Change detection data
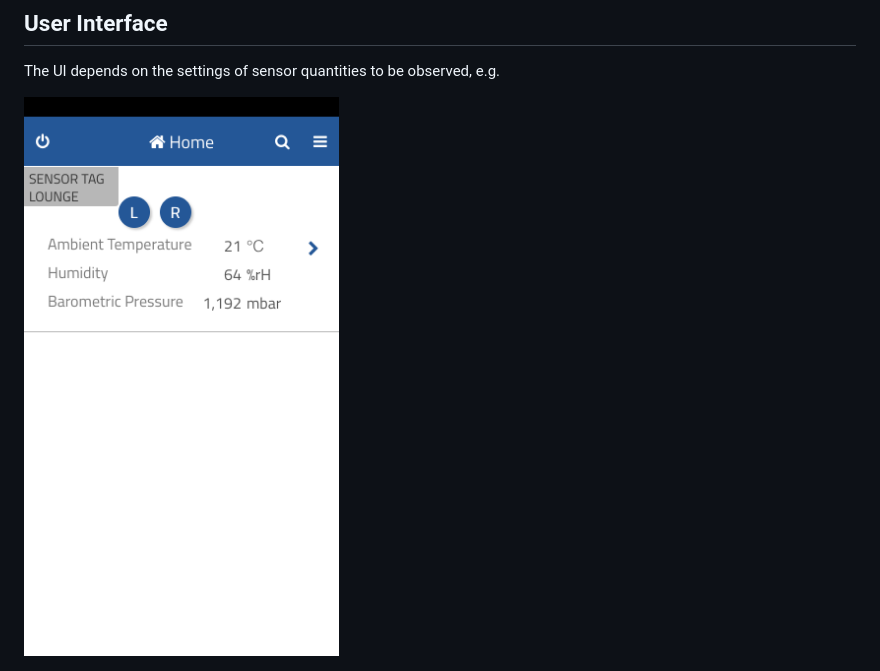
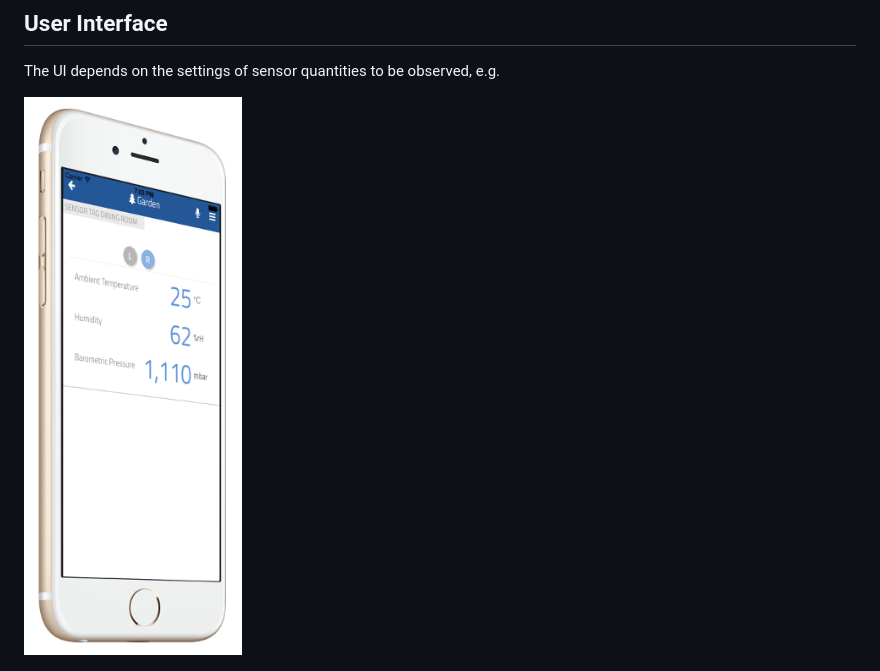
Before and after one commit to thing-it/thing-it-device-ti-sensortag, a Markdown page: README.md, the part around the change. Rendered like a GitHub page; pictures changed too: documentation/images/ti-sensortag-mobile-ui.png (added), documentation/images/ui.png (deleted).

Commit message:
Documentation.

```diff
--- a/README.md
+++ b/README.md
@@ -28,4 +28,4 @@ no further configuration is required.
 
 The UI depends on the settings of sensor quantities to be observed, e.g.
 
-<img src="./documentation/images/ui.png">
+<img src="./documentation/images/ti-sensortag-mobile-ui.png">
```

* * *

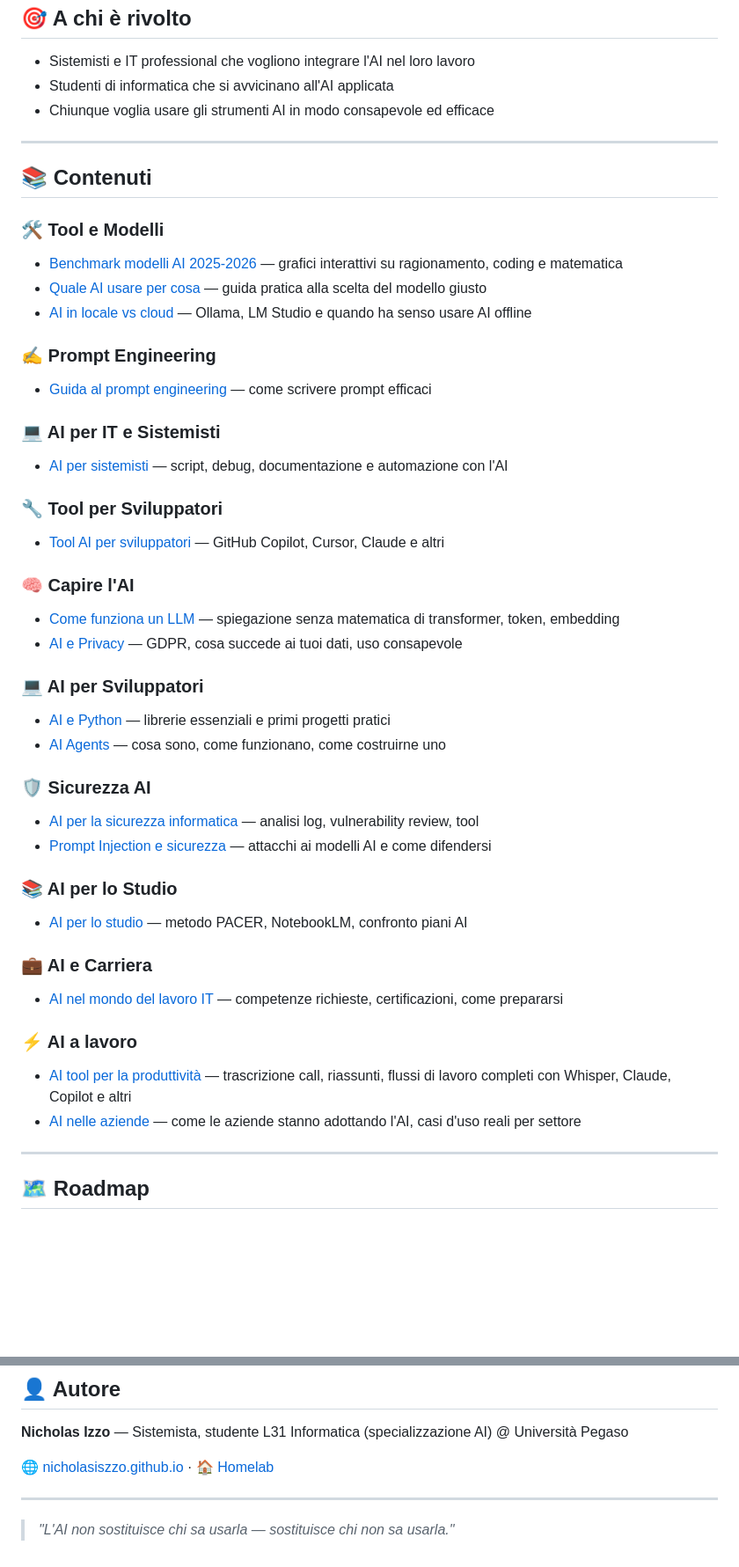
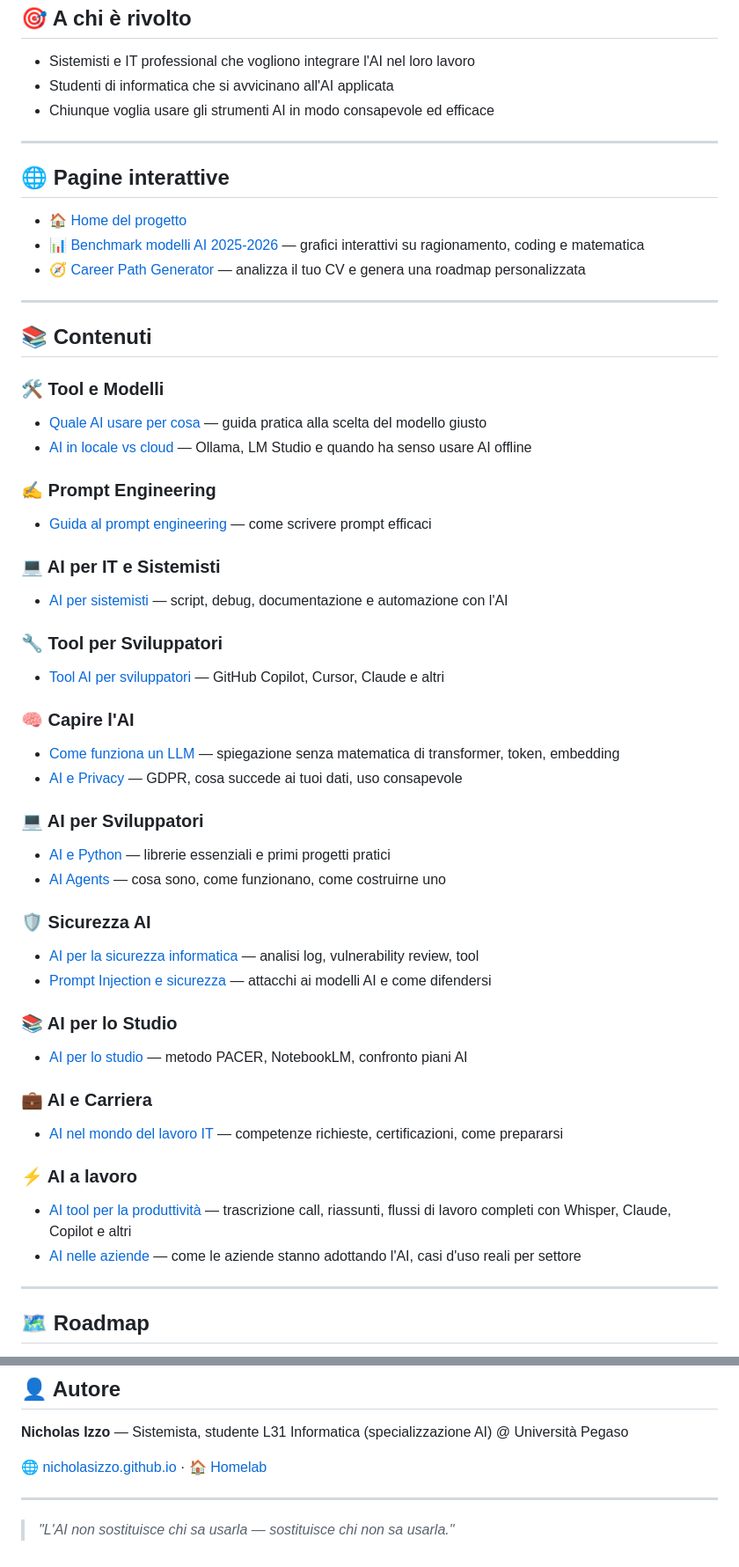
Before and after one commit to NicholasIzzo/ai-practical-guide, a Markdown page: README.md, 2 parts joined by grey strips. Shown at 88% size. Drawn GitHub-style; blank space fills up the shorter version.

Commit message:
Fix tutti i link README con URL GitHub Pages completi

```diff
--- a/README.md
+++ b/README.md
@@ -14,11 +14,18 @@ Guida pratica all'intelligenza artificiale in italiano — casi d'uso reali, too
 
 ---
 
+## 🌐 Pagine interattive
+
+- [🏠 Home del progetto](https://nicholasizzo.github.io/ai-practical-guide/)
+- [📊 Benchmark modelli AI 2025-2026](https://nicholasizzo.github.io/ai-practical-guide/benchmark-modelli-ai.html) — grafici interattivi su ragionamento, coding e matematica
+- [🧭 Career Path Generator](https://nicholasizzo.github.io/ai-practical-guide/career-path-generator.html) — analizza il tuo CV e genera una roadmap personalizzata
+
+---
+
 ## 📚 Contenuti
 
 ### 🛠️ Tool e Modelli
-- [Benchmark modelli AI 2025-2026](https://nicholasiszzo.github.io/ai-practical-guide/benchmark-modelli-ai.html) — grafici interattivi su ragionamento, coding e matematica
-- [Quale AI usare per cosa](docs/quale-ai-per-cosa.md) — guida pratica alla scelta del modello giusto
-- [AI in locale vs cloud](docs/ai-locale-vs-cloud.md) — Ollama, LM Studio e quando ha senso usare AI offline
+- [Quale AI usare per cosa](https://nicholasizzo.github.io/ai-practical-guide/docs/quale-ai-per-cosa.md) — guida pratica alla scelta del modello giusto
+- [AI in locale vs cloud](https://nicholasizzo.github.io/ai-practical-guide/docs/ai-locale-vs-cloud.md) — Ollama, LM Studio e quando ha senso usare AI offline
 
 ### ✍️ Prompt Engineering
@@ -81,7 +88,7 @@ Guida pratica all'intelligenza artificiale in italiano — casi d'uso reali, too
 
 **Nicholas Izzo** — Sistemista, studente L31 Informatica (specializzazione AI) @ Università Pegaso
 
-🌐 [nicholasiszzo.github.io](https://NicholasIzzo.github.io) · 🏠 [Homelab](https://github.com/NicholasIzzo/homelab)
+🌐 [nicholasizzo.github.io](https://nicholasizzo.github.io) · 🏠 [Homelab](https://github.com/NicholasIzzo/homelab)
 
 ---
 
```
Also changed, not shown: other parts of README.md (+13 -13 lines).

* * *

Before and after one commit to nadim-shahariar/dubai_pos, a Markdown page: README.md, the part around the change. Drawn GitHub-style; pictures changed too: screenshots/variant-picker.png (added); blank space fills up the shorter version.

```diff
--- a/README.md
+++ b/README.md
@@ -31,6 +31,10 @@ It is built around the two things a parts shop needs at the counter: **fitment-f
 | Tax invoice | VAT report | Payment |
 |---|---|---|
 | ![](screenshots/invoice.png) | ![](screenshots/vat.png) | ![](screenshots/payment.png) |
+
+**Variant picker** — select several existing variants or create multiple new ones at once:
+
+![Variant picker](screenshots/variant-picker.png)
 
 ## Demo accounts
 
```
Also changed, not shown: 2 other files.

Work instructions.
Find every line above that includes the word "screenshots" and report only how many there are.

Written solution.
3